*TASK DIRECTIONS*. For the string "rows", search the entries below and copy every line where it appears.
***** GIVEN RECORDS
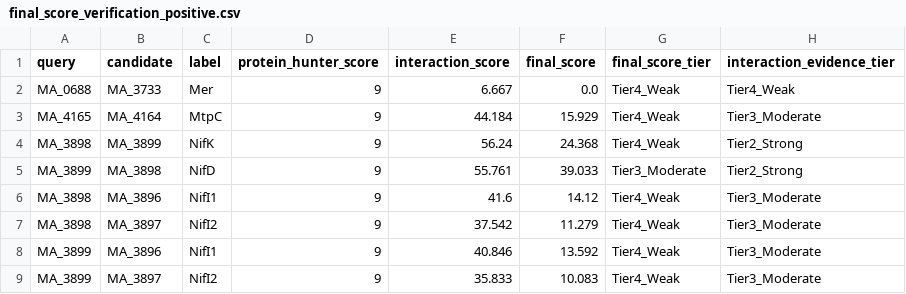
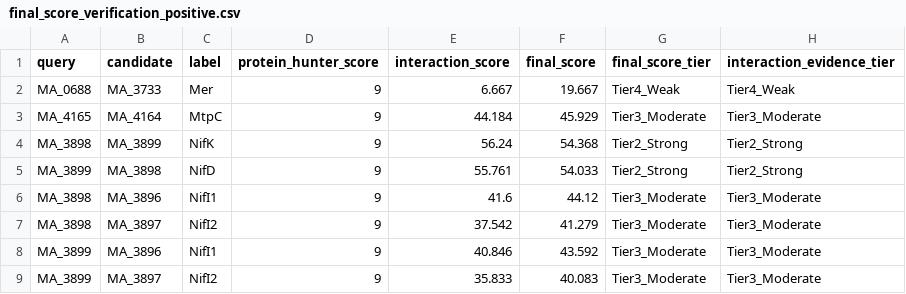
Before and after one commit to nyako0813/ProteinHunter, a CSV file: claude/final_score_verification_positive.csv, drawn as a sheet.

```diff
--- a/claude/final_score_verification_positive.csv
+++ b/claude/final_score_verification_positive.csv
@@ -1,9 +1,9 @@
 query,candidate,label,protein_hunter_score,interaction_score,final_score,final_score_tier,interaction_evidence_tier
-MA_0688,MA_3733,Mer,9,6.667,0.0,Tier4_Weak,Tier4_Weak
-MA_4165,MA_4164,MtpC,9,44.184,15.929,Tier4_Weak,Tier3_Moderate
-MA_3898,MA_3899,NifK,9,56.24,24.368,Tier4_Weak,Tier2_Strong
-MA_3899,MA_3898,NifD,9,55.761,39.033,Tier3_Moderate,Tier2_Strong
-MA_3898,MA_3896,NifI1,9,41.6,14.12,Tier4_Weak,Tier3_Moderate
-MA_3898,MA_3897,NifI2,9,37.542,11.279,Tier4_Weak,Tier3_Moderate
-MA_3899,MA_3896,NifI1,9,40.846,13.592,Tier4_Weak,Tier3_Moderate
-MA_3899,MA_3897,NifI2,9,35.833,10.083,Tier4_Weak,Tier3_Moderate
+MA_0688,MA_3733,Mer,9,6.667,19.667,Tier4_Weak,Tier4_Weak
+MA_4165,MA_4164,MtpC,9,44.184,45.929,Tier3_Moderate,Tier3_Moderate
+MA_3898,MA_3899,NifK,9,56.24,54.368,Tier2_Strong,Tier2_Strong
+MA_3899,MA_3898,NifD,9,55.761,54.033,Tier2_Strong,Tier2_Strong
+MA_3898,MA_3896,NifI1,9,41.6,44.12,Tier3_Moderate,Tier3_Moderate
+MA_3898,MA_3897,NifI2,9,37.542,41.279,Tier3_Moderate,Tier3_Moderate
+MA_3899,MA_3896,NifI1,9,40.846,43.592,Tier3_Moderate,Tier3_Moderate
+MA_3899,MA_3897,NifI2,9,35.833,40.083,Tier3_Moderate,Tier3_Moderate
```
Also changed, not shown: claude/final_score_verification_negative.csv, 5 other files.
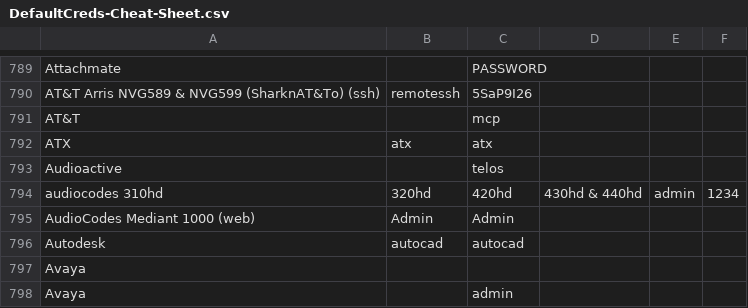
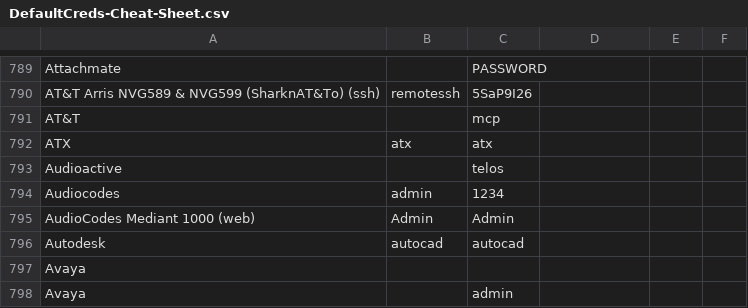
Before and after one commit to anotheronemoretime/DefaultCreds-cheat-sheet, a CSV file: DefaultCreds-Cheat-Sheet.csv, drawn as a sheet; only a part is shown, gaps mark what is left out.

Commit message:
Update DefaultCreds-Cheat-Sheet.csv

```diff
--- a/DefaultCreds-Cheat-Sheet.csv
+++ b/DefaultCreds-Cheat-Sheet.csv
@@ -793,3 +793,3 @@ ATX,atx,atx
 Audioactive,,telos
-audiocodes 310hd, 320hd, 420hd, 430hd & 440hd,admin,1234
+Audiocodes,admin,1234
 AudioCodes Mediant 1000 (web),Admin,Admin
```
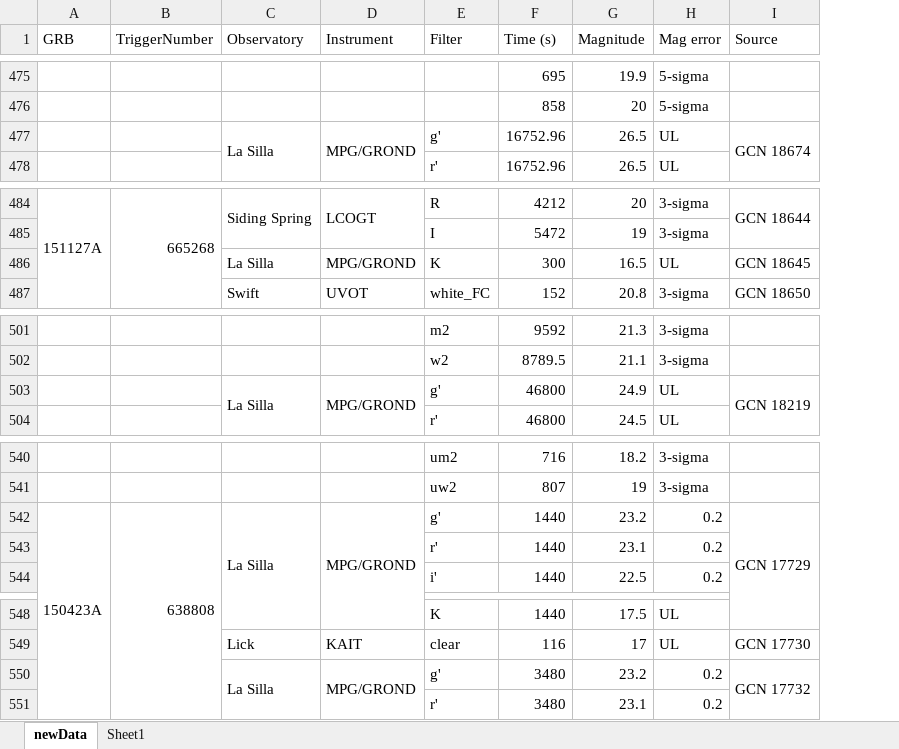
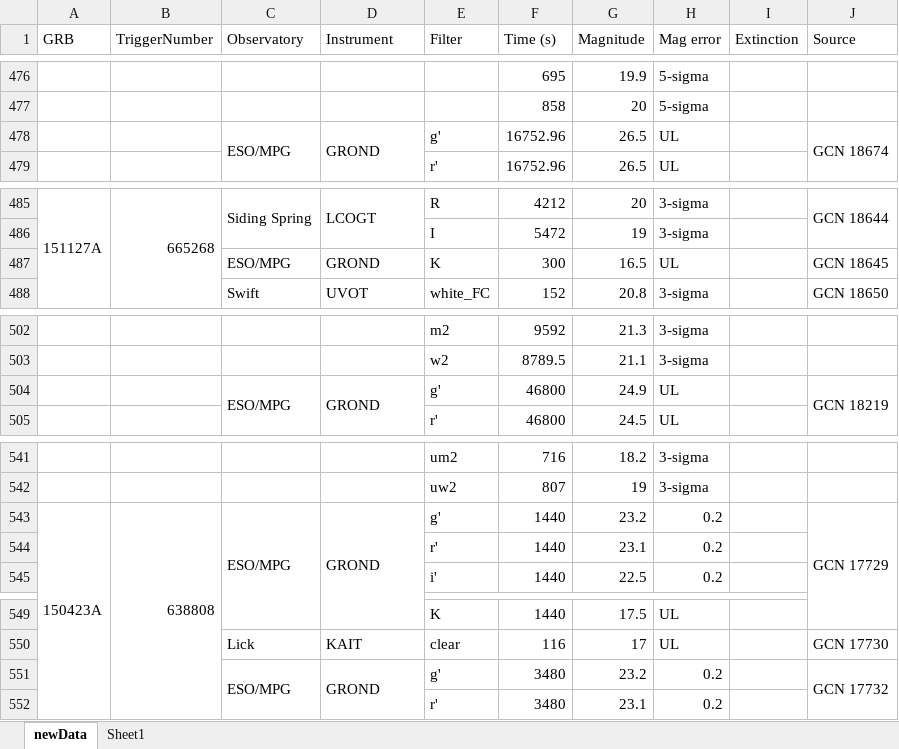
Before and after one commit to cgobat/dark-GRBs, an Excel workbook: Required Files/Files for Loading/newData.xlsx, sheet newData, drawn as a sheet; only a part is shown, gaps mark what is left out; values as stored, in another font and other column widths than the file's, no cell formats; conditional formats not drawn; addresses are those after the commit; the diff covers the shown part only; the diff names each change by its address in the sheet, - before the commit and + after, or states it on an @@ line.

```diff
--- a/Required Files/Files for Loading/newData.xlsx (sheet newData)
+++ b/Required Files/Files for Loading/newData.xlsx (sheet newData)
+column I (Extinction), empty
-C478 (Observatory): La Silla
+C478 (Observatory): ESO/MPG
-D478 (Instrument): MPG/GROND
+D478 (Instrument): GROND
-C487 (Observatory): La Silla
+C487 (Observatory): ESO/MPG
-D487 (Instrument): MPG/GROND
+D487 (Instrument): GROND
-C504 (Observatory): La Silla
+C504 (Observatory): ESO/MPG
-D504 (Instrument): MPG/GROND
+D504 (Instrument): GROND
-C543 (Observatory): La Silla
+C543 (Observatory): ESO/MPG
-D543 (Instrument): MPG/GROND
+D543 (Instrument): GROND
-C551 (Observatory): La Silla
+C551 (Observatory): ESO/MPG
-D551 (Instrument): MPG/GROND
+D551 (Instrument): GROND
```
Also changed, not shown: 2 added rows, 1 removed row, 27 edited cells and merged cells elsewhere in this sheet, sheet Sheet1, cell formats, 11 other files.
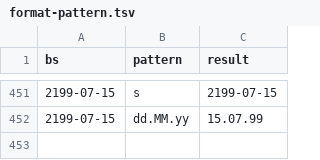
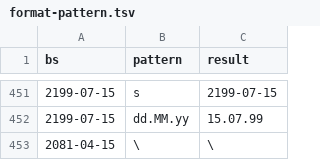
Before and after one commit to sanamhub/nepdate-typescript, a TSV file: shared/spec/vectors/csharp-golden/format-pattern.tsv, drawn as a sheet; only a part is shown, gaps mark what is left out.

Commit message:
chore(shared): sync data and spec to the hub
The hub added the canonical API inventory, the golden vectors for the new rows
and the decisions the ports follow, so a port's shared/ must match the hub
commit its VERSION names before any of it can be used.

The sync is a plain run of the hub's tools/shared_sync.py, so shared/ is again
byte for byte the hub's data/ and spec/ at the recorded commit.

```diff
--- a/shared/spec/vectors/csharp-golden/format-pattern.tsv
+++ b/shared/spec/vectors/csharp-golden/format-pattern.tsv
@@ -452 +452,2 @@ bs	pattern	result
 2199-07-15	dd.MM.yy	15.07.99
+2081-04-15	\	\
```
Also changed, not shown: 20 other files.
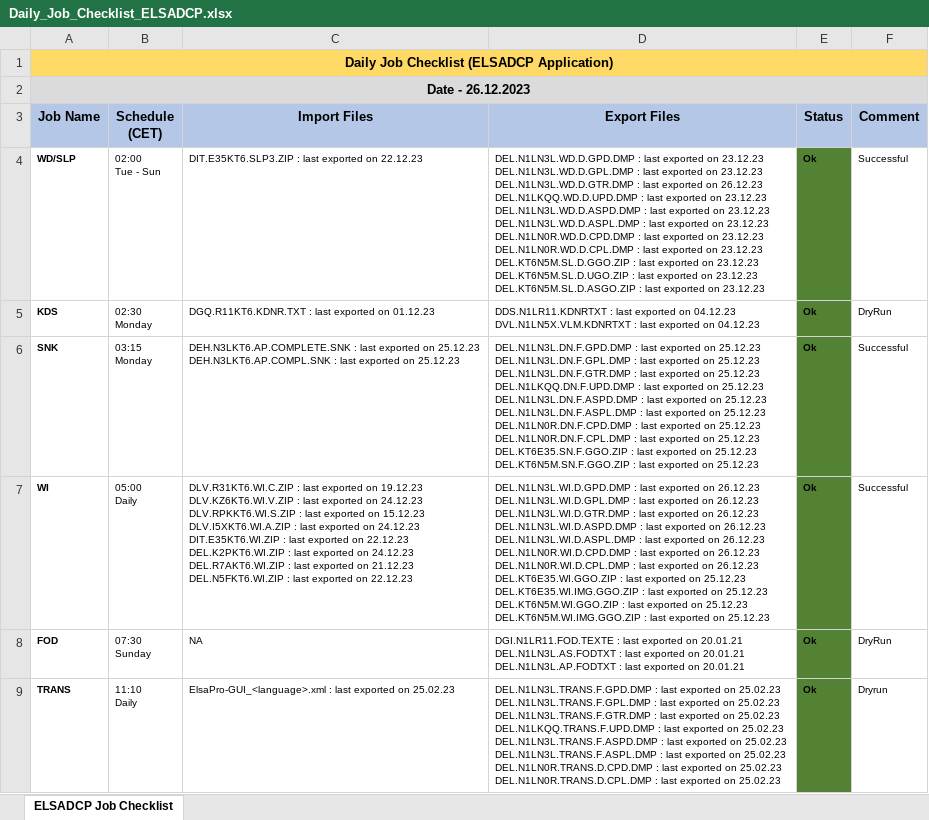
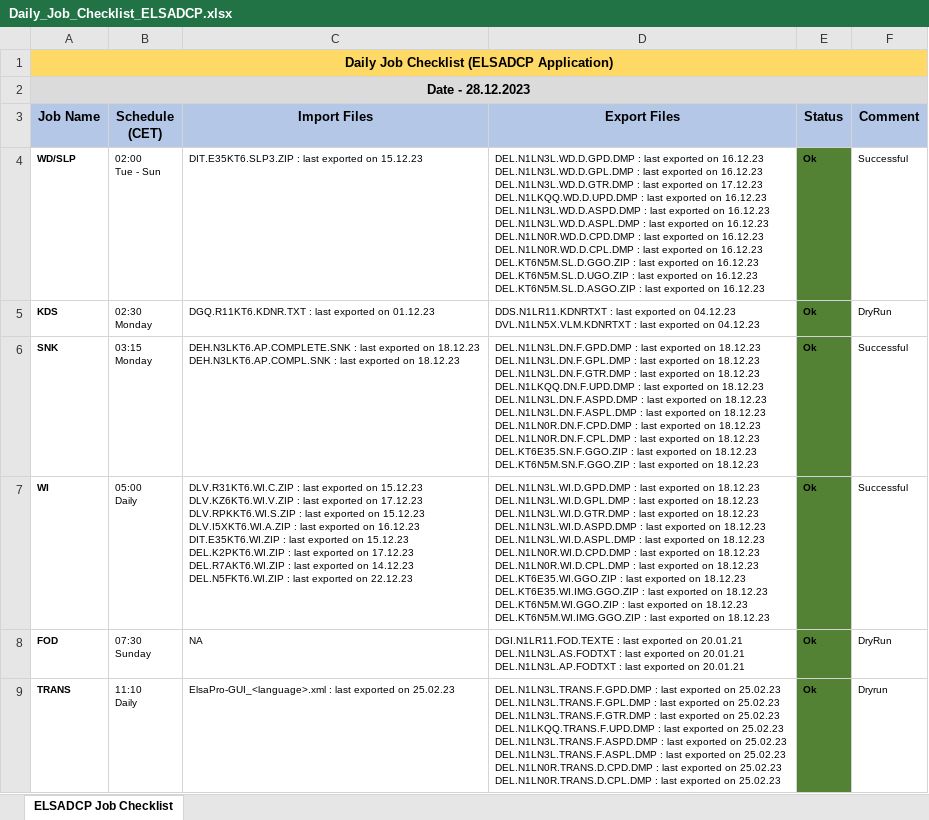
Before and after one commit to mayurcodify/Python_for_Begineers, an Excel workbook: Daily_Job_Checklist_ELSADCP.xlsx, sheet ELSADCP Job Checklist, drawn as a sheet; only a part is shown; values as stored, in another font and other column widths than the file's, no borders; ↵ is a line break in a cell; the diff covers the shown part only; the diff names each change by its address in the sheet, - before the commit and + after, or states it on an @@ line.

Commit message:
Updated on 28.12.23 14:54

```diff
--- a/Daily_Job_Checklist_ELSADCP.xlsx (sheet ELSADCP Job Checklist)
+++ b/Daily_Job_Checklist_ELSADCP.xlsx (sheet ELSADCP Job Checklist)
-A2 (Job Name): Date - 26.12.2023
+A2 (Job Name): Date - 28.12.2023
-C4 (Import Files): …exported on 22.12.23
+C4 (Import Files): …exported on 15.12.23
-D4 (Export Files): …exported on 23.12.23 ↵ DEL.N1LN3L.WD.D.GPL.DMP : last exported on 23.12.23 ↵ DEL.N1LN3L.WD.D.GTR.DMP : last exported on 26.12.23 ↵ DEL.N1LKQQ.WD.D.UPD.DMP : last exported on 23.12.23 ↵ DEL.N1LN3L.WD.D.ASPD.DMP : last exported on 23.12.23 ↵ DEL.N1LN3L.WD.D.ASPL.DMP : last exported on 23.12.23 ↵ DEL.N1LN0R.WD.D.CPD.DMP : last exported on 23.12.23 ↵ DEL.N1LN0R.WD.D.CPL.DMP : last exported on 23.12.23 ↵ DEL.KT6N5M.SL.D.GGO.ZIP : last exported on 23.12.23 ↵ DEL.KT6N5M.SL.D.UGO.ZIP : last exported on 23.12.23 ↵ DEL.KT6N5M.SL.D.ASGO.ZIP : last exported on 23.12.23
+D4 (Export Files): …exported on 16.12.23 ↵ DEL.N1LN3L.WD.D.GPL.DMP : last exported on 16.12.23 ↵ DEL.N1LN3L.WD.D.GTR.DMP : last exported on 17.12.23 ↵ DEL.N1LKQQ.WD.D.UPD.DMP : last exported on 16.12.23 ↵ DEL.N1LN3L.WD.D.ASPD.DMP : last exported on 16.12.23 ↵ DEL.N1LN3L.WD.D.ASPL.DMP : last exported on 16.12.23 ↵ DEL.N1LN0R.WD.D.CPD.DMP : last exported on 16.12.23 ↵ DEL.N1LN0R.WD.D.CPL.DMP : last exported on 16.12.23 ↵ DEL.KT6N5M.SL.D.GGO.ZIP : last exported on 16.12.23 ↵ DEL.KT6N5M.SL.D.UGO.ZIP : last exported on 16.12.23 ↵ DEL.KT6N5M.SL.D.ASGO.ZIP : last exported on 16.12.23
-C6 (Import Files): …exported on 25.12.23 ↵ DEH.N3LKT6.AP.COMPL.SNK : last exported on 25.12.23
+C6 (Import Files): …exported on 18.12.23 ↵ DEH.N3LKT6.AP.COMPL.SNK : last exported on 18.12.23
-D6 (Export Files): …exported on 25.12.23 ↵ DEL.N1LN3L.DN.F.GPL.DMP : last exported on 25.12.23 ↵ DEL.N1LN3L.DN.F.GTR.DMP : last exported on 25.12.23 ↵ DEL.N1LKQQ.DN.F.UPD.DMP : last exported on 25.12.23 ↵ DEL.N1LN3L.DN.F.ASPD.DMP : last exported on 25.12.23 ↵ DEL.N1LN3L.DN.F.ASPL.DMP : last exported on 25.12.23 ↵ DEL.N1LN0R.DN.F.CPD.DMP : last exported on 25.12.23 ↵ DEL.N1LN0R.DN.F.CPL.DMP : last exported on 25.12.23 ↵ DEL.KT6E35.SN.F.GGO.ZIP : last exported on 25.12.23 ↵ DEL.KT6N5M.SN.F.GGO.ZIP : last exported on 25.12.23
+D6 (Export Files): …exported on 18.12.23 ↵ DEL.N1LN3L.DN.F.GPL.DMP : last exported on 18.12.23 ↵ DEL.N1LN3L.DN.F.GTR.DMP : last exported on 18.12.23 ↵ DEL.N1LKQQ.DN.F.UPD.DMP : last exported on 18.12.23 ↵ DEL.N1LN3L.DN.F.ASPD.DMP : last exported on 18.12.23 ↵ DEL.N1LN3L.DN.F.ASPL.DMP : last exported on 18.12.23 ↵ DEL.N1LN0R.DN.F.CPD.DMP : last exported on 18.12.23 ↵ DEL.N1LN0R.DN.F.CPL.DMP : last exported on 18.12.23 ↵ DEL.KT6E35.SN.F.GGO.ZIP : last exported on 18.12.23 ↵ DEL.KT6N5M.SN.F.GGO.ZIP : last exported on 18.12.23
-C7 (Import Files): …exported on 19.12.23 ↵ DLV.KZ6KT6.WI.V.ZIP : last exported on 24.12.23 ↵ DLV.RPKKT6.WI.S.ZIP : last exported on 15.12.23 ↵ DLV.I5XKT6.WI.A.ZIP : last exported on 24.12.23 ↵ DIT.E35KT6.WI.ZIP : last exported on 22.12.23 ↵ DEL.K2PKT6.WI.ZIP : last exported on 24.12.23 ↵ DEL.R7AKT6.WI.ZIP : last exported on 21.12.23 ↵ DEL.N5FKT6.WI.ZIP :…
+C7 (Import Files): …exported on 15.12.23 ↵ DLV.KZ6KT6.WI.V.ZIP : last exported on 17.12.23 ↵ DLV.RPKKT6.WI.S.ZIP : last exported on 15.12.23 ↵ DLV.I5XKT6.WI.A.ZIP : last exported on 16.12.23 ↵ DIT.E35KT6.WI.ZIP : last exported on 15.12.23 ↵ DEL.K2PKT6.WI.ZIP : last exported on 17.12.23 ↵ DEL.R7AKT6.WI.ZIP : last exported on 14.12.23 ↵ DEL.N5FKT6.WI.ZIP :…
-D7 (Export Files): …exported on 26.12.23 ↵ DEL.N1LN3L.WI.D.GPL.DMP : last exported on 26.12.23 ↵ DEL.N1LN3L.WI.D.GTR.DMP : last exported on 26.12.23 ↵ DEL.N1LN3L.WI.D.ASPD.DMP : last exported on 26.12.23 ↵ DEL.N1LN3L.WI.D.ASPL.DMP : last exported on 26.12.23 ↵ DEL.N1LN0R.WI.D.CPD.DMP : last exported on 26.12.23 ↵ DEL.N1LN0R.WI.D.CPL.DMP : last exported on 26.12.23 ↵ DEL.KT6E35.WI.GGO.ZIP : last exported on 25.12.23 ↵ DEL.KT6E35.WI.IMG.GGO.ZIP : last exported on 25.12.23 ↵ DEL.KT6N5M.WI.GGO.ZIP : last exported on 25.12.23 ↵ DEL.KT6N5M.WI.IMG.GGO.ZIP : last exported on 25.12.23
+D7 (Export Files): …exported on 18.12.23 ↵ DEL.N1LN3L.WI.D.GPL.DMP : last exported on 18.12.23 ↵ DEL.N1LN3L.WI.D.GTR.DMP : last exported on 18.12.23 ↵ DEL.N1LN3L.WI.D.ASPD.DMP : last exported on 18.12.23 ↵ DEL.N1LN3L.WI.D.ASPL.DMP : last exported on 18.12.23 ↵ DEL.N1LN0R.WI.D.CPD.DMP : last exported on 18.12.23 ↵ DEL.N1LN0R.WI.D.CPL.DMP : last exported on 18.12.23 ↵ DEL.KT6E35.WI.GGO.ZIP : last exported on 18.12.23 ↵ DEL.KT6E35.WI.IMG.GGO.ZIP : last exported on 18.12.23 ↵ DEL.KT6N5M.WI.GGO.ZIP : last exported on 18.12.23 ↵ DEL.KT6N5M.WI.IMG.GGO.ZIP : last exported on 18.12.23
```
Also changed, not shown: 16 edited cells elsewhere in this sheet.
**********
*EXERCISE RESULT*.
Also changed, not shown: 2 added rows, 1 removed row, 27 edited cells and merged cells elsewhere in this sheet, sheet Sheet1, cell formats, 11 other files.
The hub added the canonical API inventory, the golden vectors for the new rows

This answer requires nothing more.